Danube River at Night – My Shot of the Day – October 16, 2014.

More Pictures of Beautiful Bratislava by Night.

We be will hosting two major events while Jim O’Donnell is in Portales:

Reading on Friday, the 23rd at 2pm in JWLA 112

Lecture on Thursday the 29th at 2pm in JWLA 112

Exploring the Rackova Valley – Tatras National Park – Slovakia (Jim O’Donnell)

We be will hosting two major events while Jim O’Donnell is in Portales:

Reading on Friday, the 23rd at 2pm in JWLA 112 (our nice, new lecture hall)

Lecture on Thursday the 29th at 2pm in JWLA 112

What are we now? Modernist? Postmodernist? How about metamodernist?

The Metamodernist Manifesto by Luke Turner BY_NC_SA

1. We recognise oscillation to be the natural order of the world.
2. We must liberate ourselves from the inertia resulting from a century of modernist ideological naivety and the cynical insincerity of its antonymous bastard child.
3. Movement shall henceforth be enabled by way of an oscillation between positions, with diametrically opposed ideas operating like the pulsating polarities of a colossal electric machine, propelling the world into action.
4. We acknowledge the limitations inherent to all movement and experience, and the futility of any attempt to transcend the boundaries set forth therein. The essential incompleteness of a system should necessitate an adherence, not in order to achieve a given end or be slaves to its course, but rather perchance to glimpse by proxy some hidden exteriority. Existence is enriched if we set about our task as if those limits might be exceeded, for such action unfolds the world.
5. All things are caught within the irrevocable slide towards a state of maximum entropic dissemblance. Artistic creation is contingent upon the origination or revelation of difference therein. Affect at its zenith is the unmediated experience of difference in itself. It must be art’s role to explore the promise of its own paradoxical ambition by coaxing excess towards presence.
6. The present is a symptom of the twin birth of immediacy and obsolescence. Today, we are nostalgists as much as we are futurists.

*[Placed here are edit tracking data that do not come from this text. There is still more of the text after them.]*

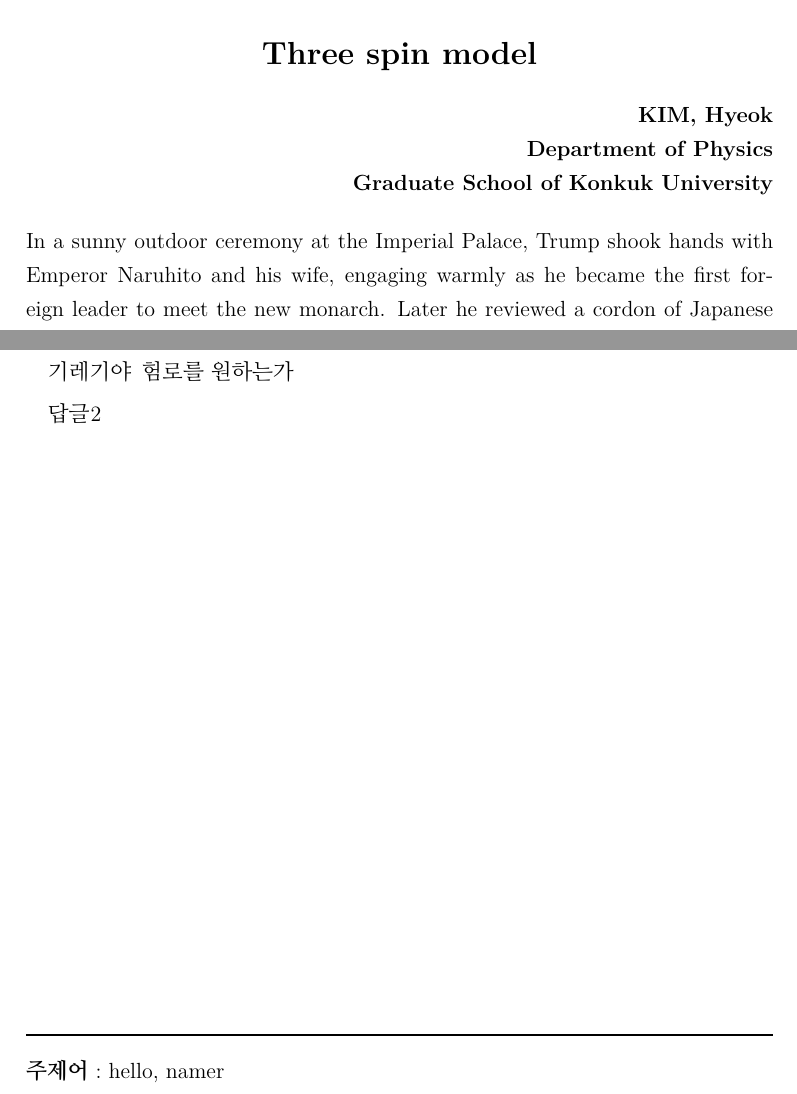
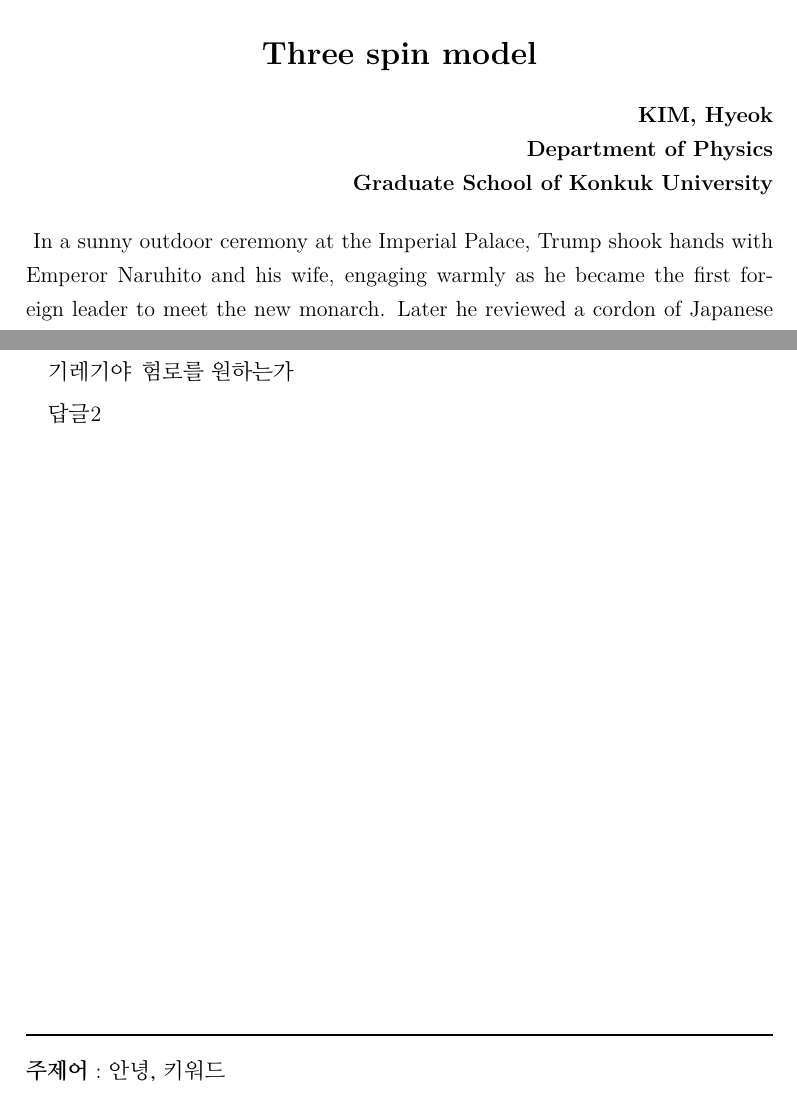
Before and after one commit to infinitekh/Konkuk-thesis-LaTeX, a LaTeX thesis (tutorial_konkuk.tex, which reads konkukthesis.cls): two parts of pages 6 and 9 of 13, joined at a grey line, cut so that both start at the same text. Compiled offline with XeLaTeX.

Commit message:
이원상의 수정:title명령어 겹칩문제, 한글, 영문 키워드 분리

```diff
--- a/konkukthesis.cls
+++ b/konkukthesis.cls
@@ -211,7 +211,7 @@
 
 % \newcommand{\@titleKor}{}{}
 \usepackage{ifthen}
-\renewcommand{\title}[2][default] {%
+\newcommand{\titles}[2][default] {%
     \ifthenelse{\equal{#1}{korean}}%
         {\newcommand{\@titleKor}{#2}}{}%
     \ifthenelse{\equal{#1}{english}}%
@@ -221,7 +221,7 @@
 
 % 	\endinput
 }
-\@onlypreamble{\title}
+\@onlypreamble{\titles}
 
 % @command author 저자 이름
 % @param family_name, given_name 성, 이름을 구분해서 입력
@@ -331,8 +331,11 @@
 %\@onlypreamble{\gradyear}
 
 % @command keywords 키워드
-\newcommand{\keywords}[1]{%
-	\newcommand{\@keywords}{#1}
+\newcommand{\keywords}[2][korean]{%
+    \ifthenelse{\equal{#1}{korean}}%
+        {\newcommand{\@keywordsKor}{#2}}{}%
+    \ifthenelse{\equal{#1}{english}}%
+        {\newcommand{\@keywordsEng}{#2}}{}%
 }
 \@onlypreamble{\keywords}
 
@@ -543,7 +546,7 @@
     \\
     \vfill
 	{\noindent\rule{\linewidth}{.5mm}}
-	\\ \textbf{주제어} :\ \@keywords
+	\\ \textbf{주제어} :\ \@keywordsKor
 	\\
 	%\\ \textbf{Student Number}:\ \@studentID
 	\addtocounter{pagemarker}{1}% 백색별지분을 고려
@@ -572,13 +575,14 @@
 	\@kuEng
 	\end{flushright}
 		%여기에 초록이 들어옴.
+		    \indent
 }{%
 %         \setcounter{pagemarker}{\thepage}             % 마지막 페이지 번호를 저장
 %         \setcounter{pagemarker}{\value{\page}}             % 마지막 페이지 번호를 저장
     \\
     \vfill
 	{\noindent\rule{\linewidth}{.5mm}}
-	\\ \textbf{Keyword} :\ \@keywords
+	\\ \textbf{Keyword} :\ \@keywordsEng
 	\\
 	%\\ \textbf{Student Number}:\ \@studentID
 	\addtocounter{pagemarker}{1}% 백색별지분을 고려
--- a/tutorial_konkuk.tex
+++ b/tutorial_konkuk.tex
@@ -1,9 +1,9 @@
 \documentclass[final,doctor,korean,pdfdoc]{konkukthesis}
 % \input{package}
 % \documentclass{konkukreport}
- \title[korean]{3-spin 모형변형 }
-\title[english]{Three spin model}
-\title[subtitle]{}
+ \titles[korean]{3-spin 모형변형 }
+\titles[english]{Three spin model}
+\titles[subtitle]{}
 %
 \author[korean]{김 혁}
 \author[hanja]{金 爀}
@@ -24,7 +24,8 @@
 \submityear{2019}{11}
 \appryear{2018}{12}
 
- \keywords{hello, namer}
+ \keywords[korean]{안녕, 키워드}
+ \keywords[english]{hello, namer}
 % \nonstopmode
 \usepackage{amsmath}
 \usepackage{amsfonts}
```
Also changed, not shown: tutorial_konkuk.tex (1 more changed lines).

The new technology enables the simultaneous experience and enactment of events from a multiplicity of positions. Far from signalling its demise, these emergent networks facilitate the democratisation of history, illuminating the forking paths along which its grand narratives may navigate the here and now.
7. Just as science strives for poetic elegance, artists might assume a quest for truth. All information is grounds for knowledge, whether empirical or aphoristic, no matter its truth-value. We should embrace the scientific-poetic synthesis and informed naivety of a magical realism. Error breeds sense.
8. We propose a pragmatic romanticism unhindered by ideological anchorage. Thus, metamodernism shall be defined as the mercurial condition between and beyond irony and sincerity, naivety and knowingness, relativism and truth, optimism and doubt, in pursuit of a plurality of disparate and elusive horizons. We must go forth and oscillate!